a recent recreation of the original. The pond with its rich undulating topography
of islands and coves is spanned by a flat bridge and a curved bridge. The pond
also has a “suhama” – an imitation beach made from pebbles – and a model of "houraisan",
the legendary island mountain of immortals. The garden’s starkly three dimensional
plan reflects Chinese influence. The gorgeous scenery with the scarlet platform,
projecting over the pond creates a separate world, transporting the visitors
back to the Nara era of long long ago.
It is considered that this is the ruin of "Toin Garden" constructed by Empress Shotoku in 8th century. It was a place for parties and receptions for court nobles and diplomatic agents. Since 2004, Toin garden is opened to the public. Wooden structures are modern-day reproductions though the garden stones and the pond are original.
# Saki-cho Nara-shi, Nara prefecture.
Garden of Manpukuji Temple
Whether this garden is the creation of Sesshu is still a point of contention, but whatever the case, all agree that it is a remarkably accomplished work. The ridgelines of the garden’s "tsukiyama", or constructed mountains, are a thing of beauty, the "iwagumi", or stone arrangements, the product of an exquisite aesthetic sense. Though each piece alone is nothing more than rustic, coarse local stone, they come together to form a space of exceptional beauty that is the very essence of the Japanese garden. Nearby Ikouji Temple is another Sesshu masterpiece and should be part of an itinerary that includes a visit to the garden.

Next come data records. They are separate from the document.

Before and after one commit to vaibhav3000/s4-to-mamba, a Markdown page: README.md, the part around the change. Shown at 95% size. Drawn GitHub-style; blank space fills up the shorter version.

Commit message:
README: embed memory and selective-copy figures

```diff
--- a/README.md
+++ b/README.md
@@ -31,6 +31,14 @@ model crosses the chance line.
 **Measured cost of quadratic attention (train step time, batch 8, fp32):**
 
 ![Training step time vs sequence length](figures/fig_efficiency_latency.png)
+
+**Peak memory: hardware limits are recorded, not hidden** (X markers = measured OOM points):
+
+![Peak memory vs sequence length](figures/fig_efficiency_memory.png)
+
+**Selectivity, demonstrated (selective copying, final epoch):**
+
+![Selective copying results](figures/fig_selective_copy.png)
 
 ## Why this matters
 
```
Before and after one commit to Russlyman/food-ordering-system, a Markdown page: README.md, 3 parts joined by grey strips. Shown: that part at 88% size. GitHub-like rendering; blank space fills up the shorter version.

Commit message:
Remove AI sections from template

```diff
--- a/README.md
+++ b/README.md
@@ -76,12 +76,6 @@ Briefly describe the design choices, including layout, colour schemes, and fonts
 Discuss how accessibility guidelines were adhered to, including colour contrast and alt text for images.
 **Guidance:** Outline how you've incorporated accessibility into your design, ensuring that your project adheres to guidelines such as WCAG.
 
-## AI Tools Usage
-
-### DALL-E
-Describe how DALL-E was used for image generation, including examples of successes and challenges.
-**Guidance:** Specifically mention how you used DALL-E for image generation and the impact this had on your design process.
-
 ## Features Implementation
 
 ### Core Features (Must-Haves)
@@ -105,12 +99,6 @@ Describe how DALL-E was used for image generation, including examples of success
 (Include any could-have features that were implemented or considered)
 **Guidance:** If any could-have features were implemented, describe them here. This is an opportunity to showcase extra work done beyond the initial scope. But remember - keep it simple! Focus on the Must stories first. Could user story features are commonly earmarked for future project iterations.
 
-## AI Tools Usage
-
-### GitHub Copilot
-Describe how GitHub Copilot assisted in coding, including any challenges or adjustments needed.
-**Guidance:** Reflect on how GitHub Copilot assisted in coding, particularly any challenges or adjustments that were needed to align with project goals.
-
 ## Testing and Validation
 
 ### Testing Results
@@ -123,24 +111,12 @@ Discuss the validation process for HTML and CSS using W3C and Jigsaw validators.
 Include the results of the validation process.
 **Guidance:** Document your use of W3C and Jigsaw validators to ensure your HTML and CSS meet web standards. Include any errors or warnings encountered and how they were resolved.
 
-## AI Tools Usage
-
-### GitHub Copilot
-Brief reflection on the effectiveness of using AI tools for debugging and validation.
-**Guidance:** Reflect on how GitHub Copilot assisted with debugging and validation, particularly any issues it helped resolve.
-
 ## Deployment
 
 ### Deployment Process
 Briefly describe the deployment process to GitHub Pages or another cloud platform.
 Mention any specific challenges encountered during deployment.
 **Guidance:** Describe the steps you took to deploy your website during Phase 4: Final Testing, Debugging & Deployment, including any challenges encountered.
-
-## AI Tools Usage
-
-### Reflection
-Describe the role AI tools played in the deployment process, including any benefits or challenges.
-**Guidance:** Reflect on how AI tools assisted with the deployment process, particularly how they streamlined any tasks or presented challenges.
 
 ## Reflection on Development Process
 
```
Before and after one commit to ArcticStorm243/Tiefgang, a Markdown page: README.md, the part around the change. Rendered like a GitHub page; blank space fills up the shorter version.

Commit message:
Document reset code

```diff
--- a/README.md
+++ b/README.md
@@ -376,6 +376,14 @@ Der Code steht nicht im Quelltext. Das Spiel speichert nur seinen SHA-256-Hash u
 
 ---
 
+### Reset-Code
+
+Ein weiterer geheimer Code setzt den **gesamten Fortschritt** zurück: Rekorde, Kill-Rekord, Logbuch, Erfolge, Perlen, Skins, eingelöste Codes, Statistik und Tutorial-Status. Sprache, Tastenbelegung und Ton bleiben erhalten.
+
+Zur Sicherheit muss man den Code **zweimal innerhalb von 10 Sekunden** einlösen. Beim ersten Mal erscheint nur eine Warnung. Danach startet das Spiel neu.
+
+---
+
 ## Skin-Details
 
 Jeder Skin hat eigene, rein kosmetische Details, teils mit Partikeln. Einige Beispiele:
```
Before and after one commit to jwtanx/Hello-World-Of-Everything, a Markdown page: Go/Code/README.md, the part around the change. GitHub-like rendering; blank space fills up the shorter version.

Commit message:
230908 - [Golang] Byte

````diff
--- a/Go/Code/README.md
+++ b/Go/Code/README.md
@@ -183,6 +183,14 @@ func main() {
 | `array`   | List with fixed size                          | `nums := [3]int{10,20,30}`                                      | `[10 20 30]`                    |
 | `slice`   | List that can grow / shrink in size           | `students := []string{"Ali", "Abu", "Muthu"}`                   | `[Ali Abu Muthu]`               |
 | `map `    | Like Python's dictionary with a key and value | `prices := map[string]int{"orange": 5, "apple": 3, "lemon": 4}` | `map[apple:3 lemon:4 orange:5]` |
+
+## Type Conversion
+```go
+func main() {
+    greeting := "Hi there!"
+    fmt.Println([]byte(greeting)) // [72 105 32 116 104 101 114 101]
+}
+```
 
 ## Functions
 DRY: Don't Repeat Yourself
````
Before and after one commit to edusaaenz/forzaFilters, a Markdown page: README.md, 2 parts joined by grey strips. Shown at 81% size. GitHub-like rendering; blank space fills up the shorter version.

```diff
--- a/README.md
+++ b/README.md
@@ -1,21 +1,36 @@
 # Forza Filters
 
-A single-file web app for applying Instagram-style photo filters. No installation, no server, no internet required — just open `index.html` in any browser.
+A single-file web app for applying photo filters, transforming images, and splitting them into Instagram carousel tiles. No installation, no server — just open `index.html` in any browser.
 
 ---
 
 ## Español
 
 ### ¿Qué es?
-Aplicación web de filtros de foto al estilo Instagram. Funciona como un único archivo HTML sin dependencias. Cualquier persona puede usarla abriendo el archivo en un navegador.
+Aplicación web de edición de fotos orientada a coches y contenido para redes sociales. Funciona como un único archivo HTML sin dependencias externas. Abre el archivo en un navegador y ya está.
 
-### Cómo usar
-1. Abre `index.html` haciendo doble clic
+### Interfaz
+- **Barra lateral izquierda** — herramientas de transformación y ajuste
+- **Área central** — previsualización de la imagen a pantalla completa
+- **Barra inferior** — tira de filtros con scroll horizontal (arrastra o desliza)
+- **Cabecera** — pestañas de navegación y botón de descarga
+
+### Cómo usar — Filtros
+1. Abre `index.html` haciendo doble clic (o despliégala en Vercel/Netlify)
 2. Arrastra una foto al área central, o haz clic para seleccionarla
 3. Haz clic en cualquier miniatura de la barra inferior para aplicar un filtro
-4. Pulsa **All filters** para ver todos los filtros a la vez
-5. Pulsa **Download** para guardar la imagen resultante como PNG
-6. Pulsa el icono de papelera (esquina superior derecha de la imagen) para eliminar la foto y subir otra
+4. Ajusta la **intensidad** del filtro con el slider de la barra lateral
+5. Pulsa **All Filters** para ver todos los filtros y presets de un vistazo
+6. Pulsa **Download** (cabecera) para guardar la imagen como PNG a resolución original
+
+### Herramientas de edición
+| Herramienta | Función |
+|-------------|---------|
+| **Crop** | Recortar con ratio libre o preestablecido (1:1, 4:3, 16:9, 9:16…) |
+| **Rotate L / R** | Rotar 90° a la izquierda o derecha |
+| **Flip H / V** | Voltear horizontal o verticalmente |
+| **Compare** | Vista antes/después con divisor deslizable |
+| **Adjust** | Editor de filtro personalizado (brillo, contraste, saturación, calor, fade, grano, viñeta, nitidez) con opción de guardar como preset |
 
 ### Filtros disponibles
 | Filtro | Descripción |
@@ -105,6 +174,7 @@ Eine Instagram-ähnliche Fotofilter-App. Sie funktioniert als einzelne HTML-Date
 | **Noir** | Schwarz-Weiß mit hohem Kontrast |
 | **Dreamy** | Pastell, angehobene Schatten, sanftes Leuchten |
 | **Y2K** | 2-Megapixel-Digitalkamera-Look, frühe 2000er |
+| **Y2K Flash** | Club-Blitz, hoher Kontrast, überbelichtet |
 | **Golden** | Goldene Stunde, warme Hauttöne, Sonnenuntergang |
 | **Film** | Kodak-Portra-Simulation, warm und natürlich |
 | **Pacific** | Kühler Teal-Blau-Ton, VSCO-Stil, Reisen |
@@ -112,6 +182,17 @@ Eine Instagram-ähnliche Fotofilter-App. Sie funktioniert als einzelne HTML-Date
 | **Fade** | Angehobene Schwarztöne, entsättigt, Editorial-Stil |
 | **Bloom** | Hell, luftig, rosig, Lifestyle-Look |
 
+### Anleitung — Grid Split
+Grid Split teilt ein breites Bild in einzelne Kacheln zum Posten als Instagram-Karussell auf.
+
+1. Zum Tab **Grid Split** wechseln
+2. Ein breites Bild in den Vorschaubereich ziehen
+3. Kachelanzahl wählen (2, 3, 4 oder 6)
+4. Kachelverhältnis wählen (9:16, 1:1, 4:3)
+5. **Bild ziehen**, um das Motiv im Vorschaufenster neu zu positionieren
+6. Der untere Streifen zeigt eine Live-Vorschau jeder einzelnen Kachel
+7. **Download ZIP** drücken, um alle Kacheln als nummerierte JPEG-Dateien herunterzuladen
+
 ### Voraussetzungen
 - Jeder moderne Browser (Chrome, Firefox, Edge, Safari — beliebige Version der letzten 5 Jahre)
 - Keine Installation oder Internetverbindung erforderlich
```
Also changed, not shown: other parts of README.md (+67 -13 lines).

# Manpukuji Temple 25-33 Higashi-machi Masuda-shi, Shimane prefecture.
Garden of Joueji Temple
Two gardens were created in the south and north of Joueji Temple, feudal lord Mouri Takamoto’s family temple. The northern garden is said to have been build by Sesshu, master painter of landscape at Ouchi Masahiro’s request in the Muromachi period. It has a 20 meters long waterfall at the east-northern corner, in front of which is a large pond. Around the pond a man-made mount was created and some stones were arranged. The Zen spirituality and iconic landscape are integrate in an ink painting-like composition. The southern garden was designed by Shigemori Mirei in 1969.
# 2001 Miyanoshita Yamaguchi-shi, Yamaguchi prefecture.
Omotegoten Garden of Tokushima Castle
This garden consists of a "karesansui", of dry landscape garden, and an adjacent pond garden. The many splendid stone arrangements fashioned from Tokushima chlorite schist and the glassy smoothness of the greenery captivated none other than Isamu Noguchi. The natural, uncut Stonebridge over the "karesansui" is over 10 meters long – the longest of its type in any Japanese garden – while the five meter bridge of cut stone that follows is one the earliest of its kind.
# Jounai Tokushima-cho Tokushima-shi, Tokushima prefecture.